From May 22, India will be taking the leadership role of the executive board chairperson. The executive board is a WHO wing that is responsible for implementing policies. The government in India will be the successor of Japan, who, by May 22, will have completed its one-year term.
“This means that Dr. Tedros will have to get the chairperson, India, onboard for all important decisions…[WION] offer five things the Indian government can and must do to fix the broken system of the body… a good place to start is to ask questions,” Palki Sharm added.
To ensure the WHO is working properly, India, as the new executive board chairperson, will need to hold Dr. Tedros accountable by questioning the missteps of the agency.
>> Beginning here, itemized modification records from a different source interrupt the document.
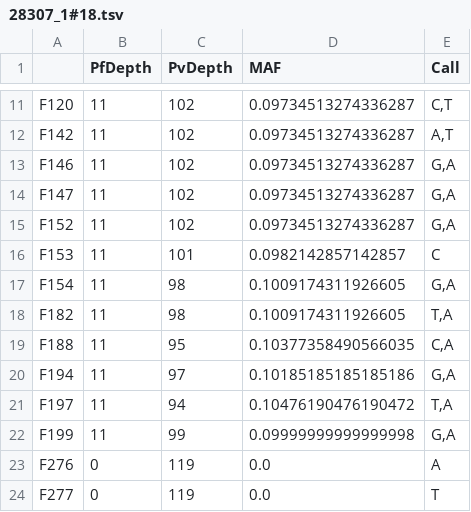
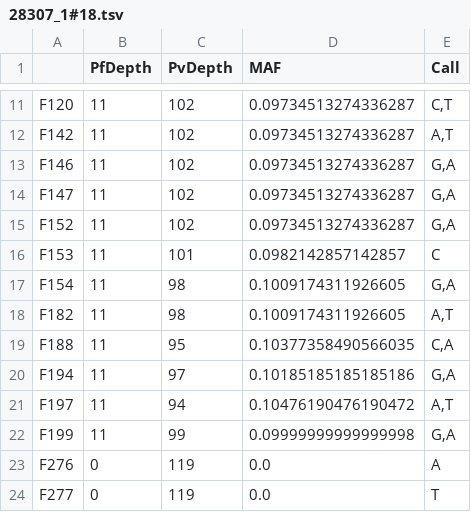
Before and after one commit to thavinb/AmpRecon, a TSV file: ampseq-tools/speciation/outputs/28307_1#18.tsv, drawn as a sheet; only a part is shown, gaps mark what is left out.

```diff
--- a/ampseq-tools/speciation/outputs/28307_1#18.tsv
+++ b/ampseq-tools/speciation/outputs/28307_1#18.tsv
@@ -17,6 +17,6 @@ F153	11	101	0.0982142857142857	C
 F154	11	98	0.1009174311926605	G,A
-F182	11	98	0.1009174311926605	T,A
+F182	11	98	0.1009174311926605	A,T
 F188	11	95	0.10377358490566035	C,A
 F194	11	97	0.10185185185185186	G,A
-F197	11	94	0.10476190476190472	T,A
+F197	11	94	0.10476190476190472	A,T
 F199	11	99	0.09999999999999998	G,A
```
Also changed, not shown: ampseq-tools/speciation/outputs/27122_1#543.tsv, ampseq-tools/speciation/outputs/28599_1#784.tsv, 4 other files.
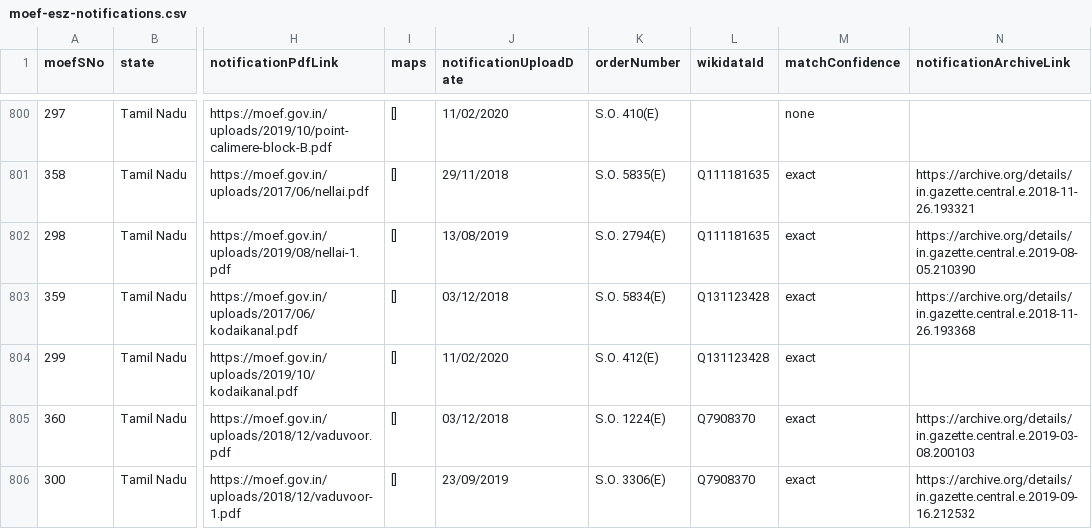
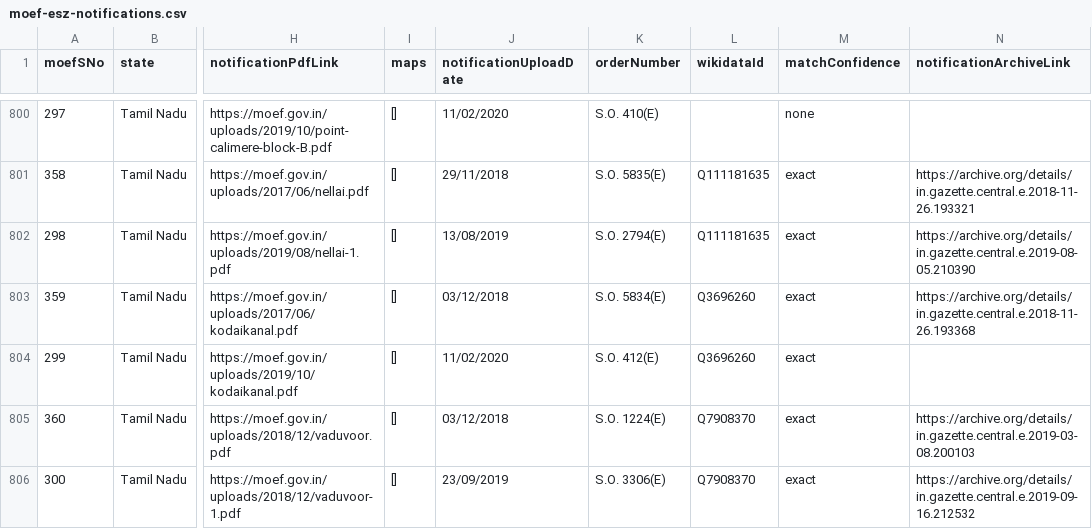
Before and after one commit to publicmap/india-esz-dashboard, a CSV file: data/moef-esz-notifications.csv, drawn as a sheet; only a part is shown, gaps mark what is left out; the diff covers the shown part only; the diff names each change by its address in the sheet, - before the commit and + after, or states it on an @@ line.

```diff
--- a/data/moef-esz-notifications.csv
+++ b/data/moef-esz-notifications.csv
-L803:L804 (wikidataId): Q131123428
+L803:L804 (wikidataId): Q3696260
```
Also changed, not shown: 87 edited cells elsewhere in this file, data/enrichment-cache.csv, 15 other files.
Questions regarding the reason behind the delay in announcing a pandemic only after the virus has spread to more than 85 countries and Dr. Tedros’ relationship with Chinese officials require immediate answers.
The online media also added that members of the WHO need to take responsibility for handling the situation.
“India must also insist on financial independence. How much does money talk in this body?”
The WHO’s budget consists of assessed and voluntary contributions. The media believes the body should disclose private donations that could influence the body’s decisions.
“Which private sources are sending money to the WHO? Are they from China? If yes, how much influence do they reel? The world must know,” Palki Sharm demanded.
Since WHO was founded, it has always required assessed contributions from members and voluntary budgetary contributions to meet the organisation’s mandate. But recently, the organisation seems to become increasingly more dependant on voluntary funds to see to the deficits of its budget. While assessed contributions from countries have only increased by 3% since 2014, voluntary funds have increased by 18%. The increasing dependence on these funds renders the agency susceptible to political influences.
Then, the media urges that the Indian government push for Taiwan’s inclusion in the organisation.
“Taiwan must be allowed to share its expertise on the pandemic for the simple reason that its response has been the best,” said the anchor.
On December 31, 2019, when the situation in Wuhan began to alarm Taiwanese officials, the country warned WHO of the COVID-19’s potential for human-to-human transmission, yet the warning was ignored.
Taiwan’s response to COVID-19 has been swift and decisive from the start. It was vigorous with screening, testing, contact tracing, and enforcing quarantines which allowed the country to contain the virus. Its success should not be ignored and cooperation from all countries is key.
“We hope through the test of this epidemic, the WHO can recognise clearly that epidemics do not have national borders, no one place should be left out because any place that is left out could become a loophole… any place’s strength shouldn’t be neglected so that it can make contributions to the world,” said Taiwan’s health minister Chen Shih-chung at a recent press conference.
“Lastly, [the new chairperson should] conduct an international probe on the outbreak,” Palki Sharm added.
China says it is ready for an international probe with close cooperation with the WHO. Yet, the media questions the integrity of the head of the WHO to stay unbiased when dealing with China. The media urges the new chairperson to investigate thoroughly on the matter and the world must not waste any more time regretting missteps.
“We finally have an opportunity. India must take the lead and WHO member nations must extend their support.”
Founded in 1948, the WHO started with an aim to ensure the health of all people. Yet, the organisation’s recent actions and political influence could suggest that the agency deserves reflection. Only when the organisation has the best interest of the health of everyone at heart can it operate and maintain its initial goal.